TASK OBJECTIVE:
Leaving out the pictures, reproduce each record exactly and in full.

GIVEN DATA:
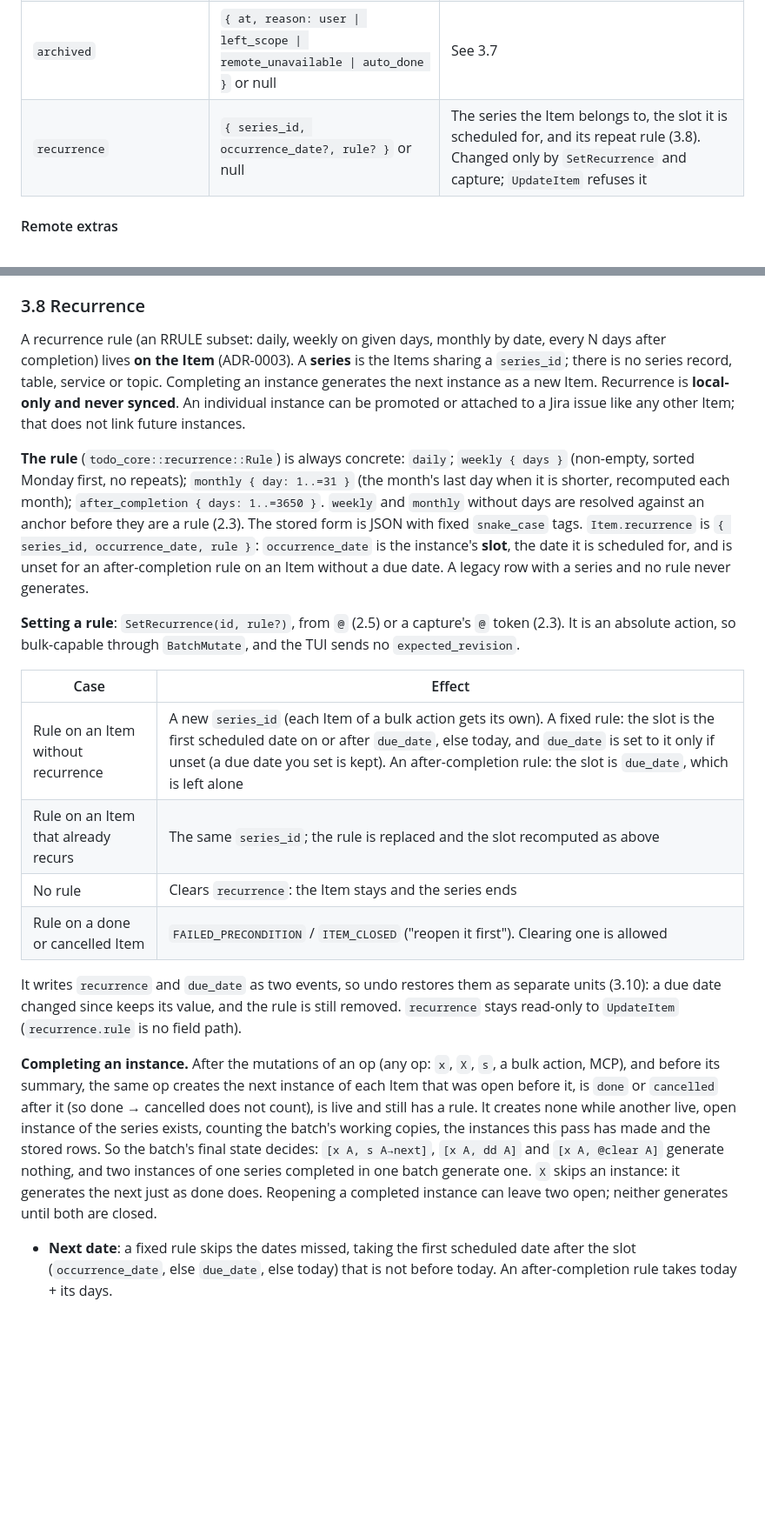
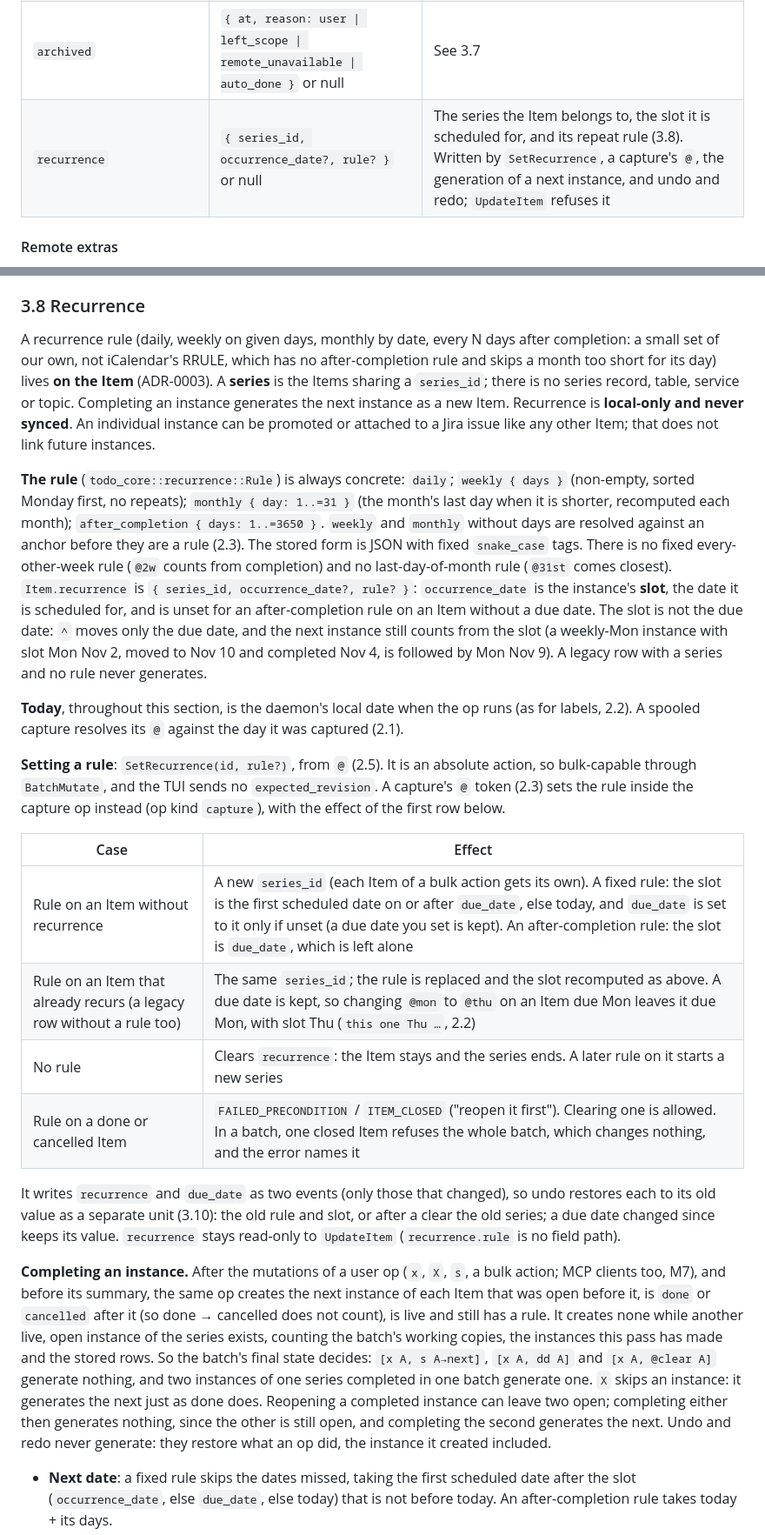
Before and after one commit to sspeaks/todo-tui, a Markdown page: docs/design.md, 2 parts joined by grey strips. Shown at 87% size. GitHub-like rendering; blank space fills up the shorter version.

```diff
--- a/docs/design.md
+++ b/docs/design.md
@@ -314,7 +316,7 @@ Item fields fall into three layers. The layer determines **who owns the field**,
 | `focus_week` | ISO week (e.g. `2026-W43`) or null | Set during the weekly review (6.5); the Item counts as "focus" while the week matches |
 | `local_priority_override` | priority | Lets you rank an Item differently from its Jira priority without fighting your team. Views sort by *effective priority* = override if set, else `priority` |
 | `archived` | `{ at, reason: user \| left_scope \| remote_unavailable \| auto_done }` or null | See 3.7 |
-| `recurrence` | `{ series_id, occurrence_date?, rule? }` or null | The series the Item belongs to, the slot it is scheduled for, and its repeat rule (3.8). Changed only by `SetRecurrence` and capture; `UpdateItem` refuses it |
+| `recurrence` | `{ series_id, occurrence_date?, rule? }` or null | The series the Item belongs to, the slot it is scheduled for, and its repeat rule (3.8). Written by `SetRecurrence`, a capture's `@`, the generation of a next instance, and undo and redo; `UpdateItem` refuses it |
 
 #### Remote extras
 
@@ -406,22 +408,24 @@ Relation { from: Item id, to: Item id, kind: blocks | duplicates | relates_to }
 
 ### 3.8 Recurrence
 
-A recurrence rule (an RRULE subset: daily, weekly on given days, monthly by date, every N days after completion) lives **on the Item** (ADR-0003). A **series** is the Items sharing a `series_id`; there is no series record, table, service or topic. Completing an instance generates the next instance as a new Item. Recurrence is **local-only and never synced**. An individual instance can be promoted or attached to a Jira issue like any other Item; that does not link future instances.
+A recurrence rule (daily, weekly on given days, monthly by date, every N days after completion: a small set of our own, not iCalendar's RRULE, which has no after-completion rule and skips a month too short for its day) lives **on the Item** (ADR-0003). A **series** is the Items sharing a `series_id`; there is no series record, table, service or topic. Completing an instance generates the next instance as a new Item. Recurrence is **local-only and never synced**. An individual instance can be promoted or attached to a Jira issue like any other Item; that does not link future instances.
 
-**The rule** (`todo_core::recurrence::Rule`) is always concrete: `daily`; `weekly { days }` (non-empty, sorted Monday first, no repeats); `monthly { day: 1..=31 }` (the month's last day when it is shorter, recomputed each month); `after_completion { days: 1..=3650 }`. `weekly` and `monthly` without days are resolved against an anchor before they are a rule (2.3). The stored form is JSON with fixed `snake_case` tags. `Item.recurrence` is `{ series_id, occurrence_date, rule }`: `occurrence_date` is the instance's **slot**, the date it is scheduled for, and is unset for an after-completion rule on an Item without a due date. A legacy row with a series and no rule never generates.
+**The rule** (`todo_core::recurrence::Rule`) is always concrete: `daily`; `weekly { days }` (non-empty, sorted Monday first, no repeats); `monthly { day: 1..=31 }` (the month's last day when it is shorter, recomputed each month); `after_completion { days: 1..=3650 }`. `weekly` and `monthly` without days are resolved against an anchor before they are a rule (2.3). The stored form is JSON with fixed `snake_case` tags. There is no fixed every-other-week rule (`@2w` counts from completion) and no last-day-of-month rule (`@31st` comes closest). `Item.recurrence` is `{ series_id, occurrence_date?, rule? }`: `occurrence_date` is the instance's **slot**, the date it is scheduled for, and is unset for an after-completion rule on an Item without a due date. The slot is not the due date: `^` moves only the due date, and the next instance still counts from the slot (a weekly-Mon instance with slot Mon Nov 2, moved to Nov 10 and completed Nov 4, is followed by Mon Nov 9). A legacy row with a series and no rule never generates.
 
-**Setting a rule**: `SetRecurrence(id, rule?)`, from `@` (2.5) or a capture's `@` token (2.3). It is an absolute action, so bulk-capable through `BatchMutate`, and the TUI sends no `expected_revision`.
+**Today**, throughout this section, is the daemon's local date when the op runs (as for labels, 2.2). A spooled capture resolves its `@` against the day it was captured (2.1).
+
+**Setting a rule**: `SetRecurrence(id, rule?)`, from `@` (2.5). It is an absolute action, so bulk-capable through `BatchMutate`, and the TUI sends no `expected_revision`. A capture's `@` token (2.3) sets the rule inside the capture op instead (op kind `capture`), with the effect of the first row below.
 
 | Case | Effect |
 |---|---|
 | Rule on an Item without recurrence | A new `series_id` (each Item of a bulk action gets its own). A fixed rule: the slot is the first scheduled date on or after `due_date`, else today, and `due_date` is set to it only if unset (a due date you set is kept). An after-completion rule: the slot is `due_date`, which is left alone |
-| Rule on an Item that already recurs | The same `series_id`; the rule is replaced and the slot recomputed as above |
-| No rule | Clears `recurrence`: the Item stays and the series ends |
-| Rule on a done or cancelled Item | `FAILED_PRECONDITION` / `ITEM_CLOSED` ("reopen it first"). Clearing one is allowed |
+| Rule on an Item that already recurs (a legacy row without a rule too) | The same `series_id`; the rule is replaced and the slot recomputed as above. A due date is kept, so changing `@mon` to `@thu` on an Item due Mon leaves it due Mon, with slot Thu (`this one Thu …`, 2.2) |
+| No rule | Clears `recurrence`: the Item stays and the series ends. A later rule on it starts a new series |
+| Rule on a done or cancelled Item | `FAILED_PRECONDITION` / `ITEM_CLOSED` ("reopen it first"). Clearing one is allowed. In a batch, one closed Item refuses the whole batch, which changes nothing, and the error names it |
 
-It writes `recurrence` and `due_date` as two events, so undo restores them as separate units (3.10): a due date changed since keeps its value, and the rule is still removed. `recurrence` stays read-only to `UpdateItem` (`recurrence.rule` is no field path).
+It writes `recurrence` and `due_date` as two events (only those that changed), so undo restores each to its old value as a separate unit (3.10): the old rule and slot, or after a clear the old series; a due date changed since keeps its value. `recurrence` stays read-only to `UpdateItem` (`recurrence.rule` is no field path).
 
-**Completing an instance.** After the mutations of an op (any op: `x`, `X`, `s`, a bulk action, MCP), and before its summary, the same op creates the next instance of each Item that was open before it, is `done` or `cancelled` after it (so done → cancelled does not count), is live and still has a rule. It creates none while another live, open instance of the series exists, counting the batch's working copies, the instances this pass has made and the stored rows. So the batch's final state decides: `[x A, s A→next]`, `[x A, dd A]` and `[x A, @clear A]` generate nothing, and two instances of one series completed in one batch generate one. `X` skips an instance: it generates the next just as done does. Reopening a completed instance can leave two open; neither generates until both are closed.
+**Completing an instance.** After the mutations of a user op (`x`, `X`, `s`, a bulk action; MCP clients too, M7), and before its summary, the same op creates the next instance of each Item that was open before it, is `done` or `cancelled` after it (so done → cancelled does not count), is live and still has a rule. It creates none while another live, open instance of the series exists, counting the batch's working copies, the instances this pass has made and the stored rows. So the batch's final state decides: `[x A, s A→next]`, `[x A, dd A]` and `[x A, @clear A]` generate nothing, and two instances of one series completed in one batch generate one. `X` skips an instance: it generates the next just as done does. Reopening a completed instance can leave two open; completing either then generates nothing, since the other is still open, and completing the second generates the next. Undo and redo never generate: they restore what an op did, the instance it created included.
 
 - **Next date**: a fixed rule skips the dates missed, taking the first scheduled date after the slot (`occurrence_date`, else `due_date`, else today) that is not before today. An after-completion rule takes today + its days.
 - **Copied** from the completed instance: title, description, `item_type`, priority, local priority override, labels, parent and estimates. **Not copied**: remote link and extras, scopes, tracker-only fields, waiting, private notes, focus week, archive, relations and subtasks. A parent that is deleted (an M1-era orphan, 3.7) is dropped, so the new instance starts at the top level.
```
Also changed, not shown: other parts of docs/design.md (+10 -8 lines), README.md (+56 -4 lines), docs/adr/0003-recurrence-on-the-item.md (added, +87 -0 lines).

ANSWER SECTION:
Before and after one commit to sspeaks/todo-tui, a Markdown page: docs/design.md, 2 parts joined by grey strips. Shown at 87% size. GitHub-like rendering; blank space fills up the shorter version.

```diff
--- a/docs/design.md
+++ b/docs/design.md
@@ -314,7 +316,7 @@ Item fields fall into three layers. The layer determines **who owns the field**,
 | `focus_week` | ISO week (e.g. `2026-W43`) or null | Set during the weekly review (6.5); the Item counts as "focus" while the week matches |
 | `local_priority_override` | priority | Lets you rank an Item differently from its Jira priority without fighting your team. Views sort by *effective priority* = override if set, else `priority` |
 | `archived` | `{ at, reason: user \| left_scope \| remote_unavailable \| auto_done }` or null | See 3.7 |
-| `recurrence` | `{ series_id, occurrence_date?, rule? }` or null | The series the Item belongs to, the slot it is scheduled for, and its repeat rule (3.8). Changed only by `SetRecurrence` and capture; `UpdateItem` refuses it |
+| `recurrence` | `{ series_id, occurrence_date?, rule? }` or null | The series the Item belongs to, the slot it is scheduled for, and its repeat rule (3.8). Written by `SetRecurrence`, a capture's `@`, the generation of a next instance, and undo and redo; `UpdateItem` refuses it |
 
 #### Remote extras
 
@@ -406,22 +408,24 @@ Relation { from: Item id, to: Item id, kind: blocks | duplicates | relates_to }
 
 ### 3.8 Recurrence
 
-A recurrence rule (an RRULE subset: daily, weekly on given days, monthly by date, every N days after completion) lives **on the Item** (ADR-0003). A **series** is the Items sharing a `series_id`; there is no series record, table, service or topic. Completing an instance generates the next instance as a new Item. Recurrence is **local-only and never synced**. An individual instance can be promoted or attached to a Jira issue like any other Item; that does not link future instances.
+A recurrence rule (daily, weekly on given days, monthly by date, every N days after completion: a small set of our own, not iCalendar's RRULE, which has no after-completion rule and skips a month too short for its day) lives **on the Item** (ADR-0003). A **series** is the Items sharing a `series_id`; there is no series record, table, service or topic. Completing an instance generates the next instance as a new Item. Recurrence is **local-only and never synced**. An individual instance can be promoted or attached to a Jira issue like any other Item; that does not link future instances.
 
-**The rule** (`todo_core::recurrence::Rule`) is always concrete: `daily`; `weekly { days }` (non-empty, sorted Monday first, no repeats); `monthly { day: 1..=31 }` (the month's last day when it is shorter, recomputed each month); `after_completion { days: 1..=3650 }`. `weekly` and `monthly` without days are resolved against an anchor before they are a rule (2.3). The stored form is JSON with fixed `snake_case` tags. `Item.recurrence` is `{ series_id, occurrence_date, rule }`: `occurrence_date` is the instance's **slot**, the date it is scheduled for, and is unset for an after-completion rule on an Item without a due date. A legacy row with a series and no rule never generates.
+**The rule** (`todo_core::recurrence::Rule`) is always concrete: `daily`; `weekly { days }` (non-empty, sorted Monday first, no repeats); `monthly { day: 1..=31 }` (the month's last day when it is shorter, recomputed each month); `after_completion { days: 1..=3650 }`. `weekly` and `monthly` without days are resolved against an anchor before they are a rule (2.3). The stored form is JSON with fixed `snake_case` tags. There is no fixed every-other-week rule (`@2w` counts from completion) and no last-day-of-month rule (`@31st` comes closest). `Item.recurrence` is `{ series_id, occurrence_date?, rule? }`: `occurrence_date` is the instance's **slot**, the date it is scheduled for, and is unset for an after-completion rule on an Item without a due date. The slot is not the due date: `^` moves only the due date, and the next instance still counts from the slot (a weekly-Mon instance with slot Mon Nov 2, moved to Nov 10 and completed Nov 4, is followed by Mon Nov 9). A legacy row with a series and no rule never generates.
 
-**Setting a rule**: `SetRecurrence(id, rule?)`, from `@` (2.5) or a capture's `@` token (2.3). It is an absolute action, so bulk-capable through `BatchMutate`, and the TUI sends no `expected_revision`.
+**Today**, throughout this section, is the daemon's local date when the op runs (as for labels, 2.2). A spooled capture resolves its `@` against the day it was captured (2.1).
+
+**Setting a rule**: `SetRecurrence(id, rule?)`, from `@` (2.5). It is an absolute action, so bulk-capable through `BatchMutate`, and the TUI sends no `expected_revision`. A capture's `@` token (2.3) sets the rule inside the capture op instead (op kind `capture`), with the effect of the first row below.
 
 | Case | Effect |
 |---|---|
 | Rule on an Item without recurrence | A new `series_id` (each Item of a bulk action gets its own). A fixed rule: the slot is the first scheduled date on or after `due_date`, else today, and `due_date` is set to it only if unset (a due date you set is kept). An after-completion rule: the slot is `due_date`, which is left alone |
-| Rule on an Item that already recurs | The same `series_id`; the rule is replaced and the slot recomputed as above |
-| No rule | Clears `recurrence`: the Item stays and the series ends |
-| Rule on a done or cancelled Item | `FAILED_PRECONDITION` / `ITEM_CLOSED` ("reopen it first"). Clearing one is allowed |
+| Rule on an Item that already recurs (a legacy row without a rule too) | The same `series_id`; the rule is replaced and the slot recomputed as above. A due date is kept, so changing `@mon` to `@thu` on an Item due Mon leaves it due Mon, with slot Thu (`this one Thu …`, 2.2) |
+| No rule | Clears `recurrence`: the Item stays and the series ends. A later rule on it starts a new series |
+| Rule on a done or cancelled Item | `FAILED_PRECONDITION` / `ITEM_CLOSED` ("reopen it first"). Clearing one is allowed. In a batch, one closed Item refuses the whole batch, which changes nothing, and the error names it |
 
-It writes `recurrence` and `due_date` as two events, so undo restores them as separate units (3.10): a due date changed since keeps its value, and the rule is still removed. `recurrence` stays read-only to `UpdateItem` (`recurrence.rule` is no field path).
+It writes `recurrence` and `due_date` as two events (only those that changed), so undo restores each to its old value as a separate unit (3.10): the old rule and slot, or after a clear the old series; a due date changed since keeps its value. `recurrence` stays read-only to `UpdateItem` (`recurrence.rule` is no field path).
 
-**Completing an instance.** After the mutations of an op (any op: `x`, `X`, `s`, a bulk action, MCP), and before its summary, the same op creates the next instance of each Item that was open before it, is `done` or `cancelled` after it (so done → cancelled does not count), is live and still has a rule. It creates none while another live, open instance of the series exists, counting the batch's working copies, the instances this pass has made and the stored rows. So the batch's final state decides: `[x A, s A→next]`, `[x A, dd A]` and `[x A, @clear A]` generate nothing, and two instances of one series completed in one batch generate one. `X` skips an instance: it generates the next just as done does. Reopening a completed instance can leave two open; neither generates until both are closed.
+**Completing an instance.** After the mutations of a user op (`x`, `X`, `s`, a bulk action; MCP clients too, M7), and before its summary, the same op creates the next instance of each Item that was open before it, is `done` or `cancelled` after it (so done → cancelled does not count), is live and still has a rule. It creates none while another live, open instance of the series exists, counting the batch's working copies, the instances this pass has made and the stored rows. So the batch's final state decides: `[x A, s A→next]`, `[x A, dd A]` and `[x A, @clear A]` generate nothing, and two instances of one series completed in one batch generate one. `X` skips an instance: it generates the next just as done does. Reopening a completed instance can leave two open; completing either then generates nothing, since the other is still open, and completing the second generates the next. Undo and redo never generate: they restore what an op did, the instance it created included.
 
 - **Next date**: a fixed rule skips the dates missed, taking the first scheduled date after the slot (`occurrence_date`, else `due_date`, else today) that is not before today. An after-completion rule takes today + its days.
 - **Copied** from the completed instance: title, description, `item_type`, priority, local priority override, labels, parent and estimates. **Not copied**: remote link and extras, scopes, tracker-only fields, waiting, private notes, focus week, archive, relations and subtasks. A parent that is deleted (an M1-era orphan, 3.7) is dropped, so the new instance starts at the top level.
```
Also changed, not shown: other parts of docs/design.md (+10 -8 lines), README.md (+56 -4 lines), docs/adr/0003-recurrence-on-the-item.md (added, +87 -0 lines).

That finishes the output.